The activities described in the preceding chapter as discount, deposit, and note issue are traditionally called the fundamental functions of commercial banks. "Function" here means the course of action which peculiarly pertains to or is appropriate to the institution. The operations of discount, deposit, and issue have been shown to be reducible to a guaranty of private credit or to a substitution of bank credit for private credit. These operations are not, of course, ends in themselves, but activities toward accomplishing ends. Some recent writers on banking call these immediate activities banking "operations" and their ends, banking "functions." Although in the further analysis of causation these so-called "functions" will be but "operations" to even more remote ends, it may be well to consider the activities so distinguished as functions.

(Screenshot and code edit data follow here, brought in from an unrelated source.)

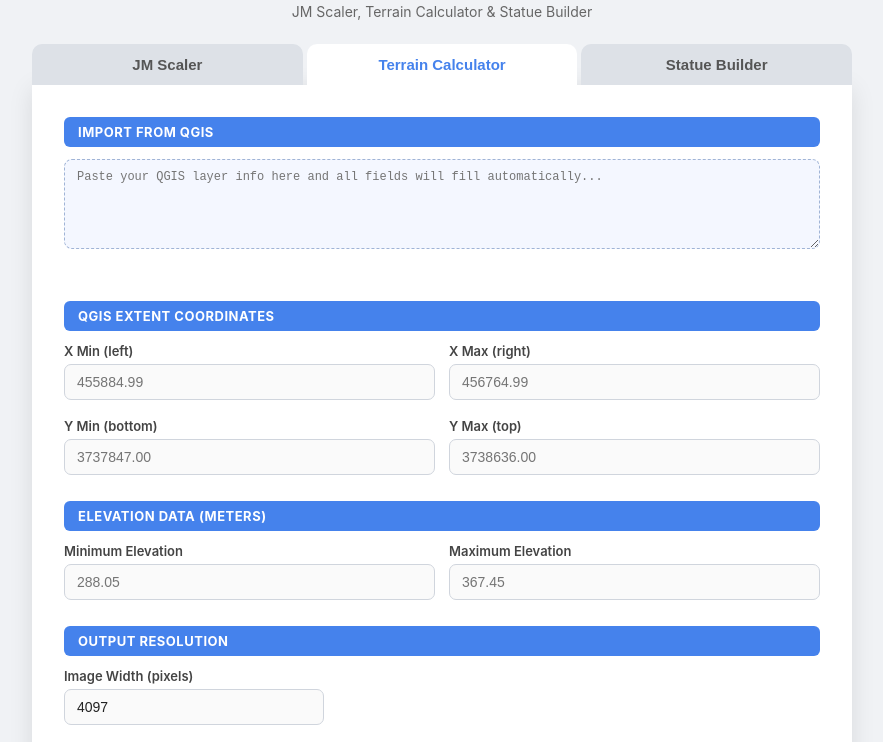
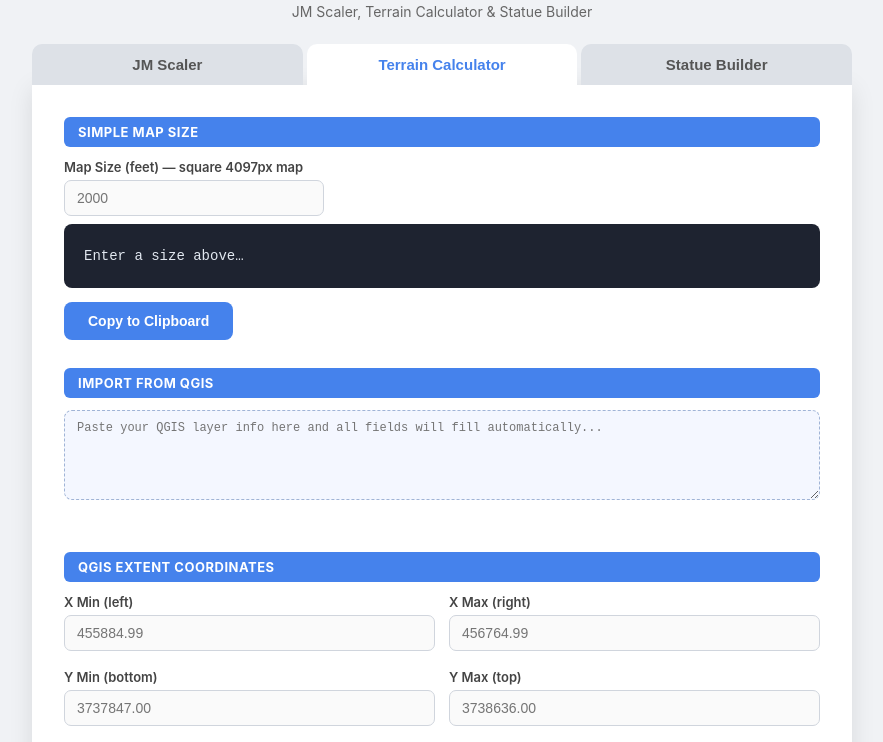
Before and after one commit to ejacksoncraig/mx-simulator-tools.html, a plain HTML site: page index.html in a window 1280 px wide. Both pictures are taken after a click on the button "Terrain Calculator". Shown: the part 58-800 px from the top of the page, without its empty margins (198-1081 px from the left). Drawn offline with Linux system fonts and the light colour scheme.

Commit message:
Update index.html

```diff
--- a/index.html
+++ b/index.html
@@ -479,7 +479,17 @@
     <!-- ══════════════ TERRAIN CALCULATOR ══════════════ -->
     <div id="tab-tc" class="tab-panel">
 
-      <div class="section-header">Import from QGIS</div>
+      <div class="section-header">Simple Map Size</div>
+      <div class="input-group" style="max-width:260px">
+        <label for="simpleMapFt">Map Size (feet) — square 4097px map</label>
+        <input type="number" id="simpleMapFt" placeholder="2000" step="1" min="1" oninput="calcSimple()">
+      </div>
+      <div class="code-block" id="simpleOutput" style="margin-top:8px">Enter a size above…</div>
+      <div class="btn-row">
+        <button class="btn btn-primary" onclick="copySimple()">Copy to Clipboard</button>
+      </div>
+
+      <div class="section-header" style="margin-top:28px">Import from QGIS</div>
       <div class="import-box">
         <textarea id="qgisImport"
           placeholder="Paste your QGIS layer info here and all fields will fill automatically..."
@@ -706,6 +716,29 @@
       URL.revokeObjectURL(a.href);
 
       showStatus('File scaled and downloaded successfully!', 'success');
+    }
+
+    // ══════════════ SIMPLE MAP SIZE ════════════════════════════════════════
+
+    function calcSimple() {
+      const ft = parseFloat(document.getElementById('simpleMapFt').value);
+      if (isNaN(ft) || ft <= 0) {
+        document.getElementById('simpleOutput').textContent = 'Enter a size above…';
+        return;
+      }
+      const scale = (ft / 4097).toFixed(6);
+      document.getElementById('simpleOutput').textContent = `11 ${scale} 0.000000 0.000000`;
+    }
+
+    function copySimple() {
+      const text = document.getElementById('simpleOutput').textContent;
+      if (text === 'Enter a size above…') return;
+      navigator.clipboard.writeText(text).then(() => {
+        const btn = event.target;
+        btn.textContent = 'Copied!';
+        btn.style.background = '#02b875';
+        setTimeout(() => { btn.textContent = 'Copy to Clipboard'; btn.style.background = ''; }, 2000);
+      });
     }
 
     // ══════════════ TERRAIN CALCULATOR ═════════════════════════════════════
```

In the other volumes of this book many other banking operations than discount, deposit, and issue will be described. Some of them have become traditionally associated with banks and are peculiarly appropriate to them. Banks could not continue in business unless they performed a wide variety of operations which competition has forced them to assume. These operations are usually incidental to discount, deposit, and issue, and are performed for borrowers or depositors and in consideration of their accounts. Other activities may be undertaken by a bank because it has an organization that can assume and execute the additional duties more economically than specialized organizations could do. Some of these activities may produce no small part of the bank's earnings and therefore seem quite essential; others are purely adventitious and occasion a large net expense, but are undertaken for the indirect benefits that accrue from general publicity.